An effective HIV vaccine will likely need to induce broad and potent CTL responses. Epitope-based vaccines offer significant potential for inducing multi-specific CTL, but often require conjugation to T helper epitopes or carrier moieties to induce significant responses. We tested hybrid DNA vaccines encoding one or more HIV or SIV CTL epitopes fused to a hepatitis B core antigen (HBcAg) carrier gene as a means to improve the immunogenicity of epitope-based DNA vaccines. Immunization of mice with a HBcAg-HIV epitope DNA vaccine induced CD8+ T cell responses that significantly exceeded levels induced with DNA encoding either the whole HIV antigen or the epitope alone. In rhesus macaques, a multi-epitope hybrid HBcAg-SIV DNA vaccine induced CTL responses to 13 different epitopes, including 3 epitopes that were previously not detected in SIV-infected macaques. These data demonstrate that immunization with hybrid HBcAg-epitope DNA vaccines is an effective strategy to increase the magnitude and breadth of HIV-specific CTL responses. © 2007 Elsevier Inc. All rights reserved.

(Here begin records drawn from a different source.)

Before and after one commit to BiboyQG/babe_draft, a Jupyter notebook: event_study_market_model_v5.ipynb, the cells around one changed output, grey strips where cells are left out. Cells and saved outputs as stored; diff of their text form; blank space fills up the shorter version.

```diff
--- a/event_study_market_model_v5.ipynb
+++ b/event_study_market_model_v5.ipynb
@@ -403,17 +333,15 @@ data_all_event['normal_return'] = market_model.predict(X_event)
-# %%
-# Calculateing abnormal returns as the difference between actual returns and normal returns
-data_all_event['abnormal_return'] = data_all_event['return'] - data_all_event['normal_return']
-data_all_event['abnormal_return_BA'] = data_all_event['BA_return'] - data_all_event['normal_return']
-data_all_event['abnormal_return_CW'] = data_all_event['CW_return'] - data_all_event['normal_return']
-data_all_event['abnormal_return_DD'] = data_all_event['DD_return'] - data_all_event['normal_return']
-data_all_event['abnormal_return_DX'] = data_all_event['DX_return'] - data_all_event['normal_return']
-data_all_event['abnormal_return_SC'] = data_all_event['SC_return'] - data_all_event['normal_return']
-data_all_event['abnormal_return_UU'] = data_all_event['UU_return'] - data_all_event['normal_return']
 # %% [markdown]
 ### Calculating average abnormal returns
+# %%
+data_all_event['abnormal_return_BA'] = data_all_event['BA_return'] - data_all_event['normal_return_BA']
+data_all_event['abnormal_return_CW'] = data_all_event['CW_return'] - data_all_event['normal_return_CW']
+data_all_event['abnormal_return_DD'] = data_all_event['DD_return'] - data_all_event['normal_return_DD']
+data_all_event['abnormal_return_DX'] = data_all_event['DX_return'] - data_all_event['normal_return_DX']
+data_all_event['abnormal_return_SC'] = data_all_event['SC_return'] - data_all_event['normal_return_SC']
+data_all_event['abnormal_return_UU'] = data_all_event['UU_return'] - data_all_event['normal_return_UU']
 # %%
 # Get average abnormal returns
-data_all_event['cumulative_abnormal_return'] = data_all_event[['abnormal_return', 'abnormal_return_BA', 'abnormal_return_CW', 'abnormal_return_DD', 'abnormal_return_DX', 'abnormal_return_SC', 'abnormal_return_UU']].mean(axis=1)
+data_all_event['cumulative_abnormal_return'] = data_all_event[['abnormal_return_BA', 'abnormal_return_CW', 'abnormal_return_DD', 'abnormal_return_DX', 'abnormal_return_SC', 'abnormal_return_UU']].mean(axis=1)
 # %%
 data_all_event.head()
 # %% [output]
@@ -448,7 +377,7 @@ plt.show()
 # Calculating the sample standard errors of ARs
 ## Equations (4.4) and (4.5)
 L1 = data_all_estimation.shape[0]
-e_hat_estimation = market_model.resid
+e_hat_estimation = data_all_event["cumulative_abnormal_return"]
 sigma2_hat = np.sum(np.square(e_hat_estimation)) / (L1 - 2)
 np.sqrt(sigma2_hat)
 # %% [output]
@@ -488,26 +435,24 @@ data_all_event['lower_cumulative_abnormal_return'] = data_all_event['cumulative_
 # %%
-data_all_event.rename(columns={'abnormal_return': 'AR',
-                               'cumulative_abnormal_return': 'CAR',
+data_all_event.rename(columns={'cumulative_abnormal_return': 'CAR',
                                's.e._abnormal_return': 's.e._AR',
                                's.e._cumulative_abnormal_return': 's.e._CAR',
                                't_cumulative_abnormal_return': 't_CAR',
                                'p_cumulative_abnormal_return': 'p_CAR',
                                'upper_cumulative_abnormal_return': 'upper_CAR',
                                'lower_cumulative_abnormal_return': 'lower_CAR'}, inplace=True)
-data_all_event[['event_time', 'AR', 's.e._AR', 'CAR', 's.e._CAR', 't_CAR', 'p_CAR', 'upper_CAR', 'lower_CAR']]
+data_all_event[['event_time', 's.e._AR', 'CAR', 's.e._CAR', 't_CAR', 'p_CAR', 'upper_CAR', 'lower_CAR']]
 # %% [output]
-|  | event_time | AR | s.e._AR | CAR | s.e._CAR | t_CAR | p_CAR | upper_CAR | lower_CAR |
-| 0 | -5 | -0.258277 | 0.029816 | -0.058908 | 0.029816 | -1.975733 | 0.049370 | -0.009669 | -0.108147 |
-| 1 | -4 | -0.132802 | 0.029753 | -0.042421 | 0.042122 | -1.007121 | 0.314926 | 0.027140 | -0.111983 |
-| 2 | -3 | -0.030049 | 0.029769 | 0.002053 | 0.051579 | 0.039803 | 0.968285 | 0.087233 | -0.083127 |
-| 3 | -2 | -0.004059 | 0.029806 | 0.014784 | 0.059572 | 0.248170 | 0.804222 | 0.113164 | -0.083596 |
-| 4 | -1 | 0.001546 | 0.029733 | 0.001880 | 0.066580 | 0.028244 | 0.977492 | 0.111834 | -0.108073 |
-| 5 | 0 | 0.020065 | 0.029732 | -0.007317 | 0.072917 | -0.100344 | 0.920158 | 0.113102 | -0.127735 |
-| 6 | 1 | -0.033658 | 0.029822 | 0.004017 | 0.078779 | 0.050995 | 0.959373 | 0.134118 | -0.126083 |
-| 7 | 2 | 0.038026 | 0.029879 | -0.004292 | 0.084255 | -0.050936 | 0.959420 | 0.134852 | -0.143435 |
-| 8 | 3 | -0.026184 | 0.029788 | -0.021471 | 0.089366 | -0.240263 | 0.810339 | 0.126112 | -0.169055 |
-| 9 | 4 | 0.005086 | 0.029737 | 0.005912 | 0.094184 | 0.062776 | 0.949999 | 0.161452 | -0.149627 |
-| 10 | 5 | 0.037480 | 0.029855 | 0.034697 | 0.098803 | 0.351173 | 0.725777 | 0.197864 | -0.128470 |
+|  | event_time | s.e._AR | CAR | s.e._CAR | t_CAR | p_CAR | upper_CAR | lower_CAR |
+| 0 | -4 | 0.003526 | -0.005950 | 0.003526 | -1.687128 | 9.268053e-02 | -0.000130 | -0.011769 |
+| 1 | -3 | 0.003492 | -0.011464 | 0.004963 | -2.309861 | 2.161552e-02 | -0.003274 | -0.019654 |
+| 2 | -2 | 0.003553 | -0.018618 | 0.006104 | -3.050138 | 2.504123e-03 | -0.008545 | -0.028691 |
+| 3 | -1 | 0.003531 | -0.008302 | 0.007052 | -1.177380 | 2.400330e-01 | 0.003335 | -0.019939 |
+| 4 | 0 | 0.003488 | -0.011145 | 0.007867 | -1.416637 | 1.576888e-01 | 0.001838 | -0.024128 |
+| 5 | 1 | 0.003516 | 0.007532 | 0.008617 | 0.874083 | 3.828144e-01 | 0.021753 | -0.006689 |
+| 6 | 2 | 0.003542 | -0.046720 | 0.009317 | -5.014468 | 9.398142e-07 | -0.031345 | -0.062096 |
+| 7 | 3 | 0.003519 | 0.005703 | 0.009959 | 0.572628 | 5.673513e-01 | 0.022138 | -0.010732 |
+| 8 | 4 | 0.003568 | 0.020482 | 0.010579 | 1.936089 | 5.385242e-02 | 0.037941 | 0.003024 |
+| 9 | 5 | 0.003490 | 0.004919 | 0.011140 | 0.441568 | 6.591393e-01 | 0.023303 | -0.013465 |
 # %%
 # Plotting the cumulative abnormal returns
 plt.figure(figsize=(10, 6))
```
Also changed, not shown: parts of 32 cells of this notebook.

Fuller, D. H., Shipley, T., Allen, T. M., Fuller, J. T., Wu, M. S., Horton, H., … Watkins, D. I. (2007). Immunogenicity of hybrid DNA vaccines expressing hepatitis B core particles carrying human and simian immunodeficiency virus epitopes in mice and rhesus macaques. Virology, 364(2), 245–255. https://doi.org/10.1016/j.virol.2007.02.024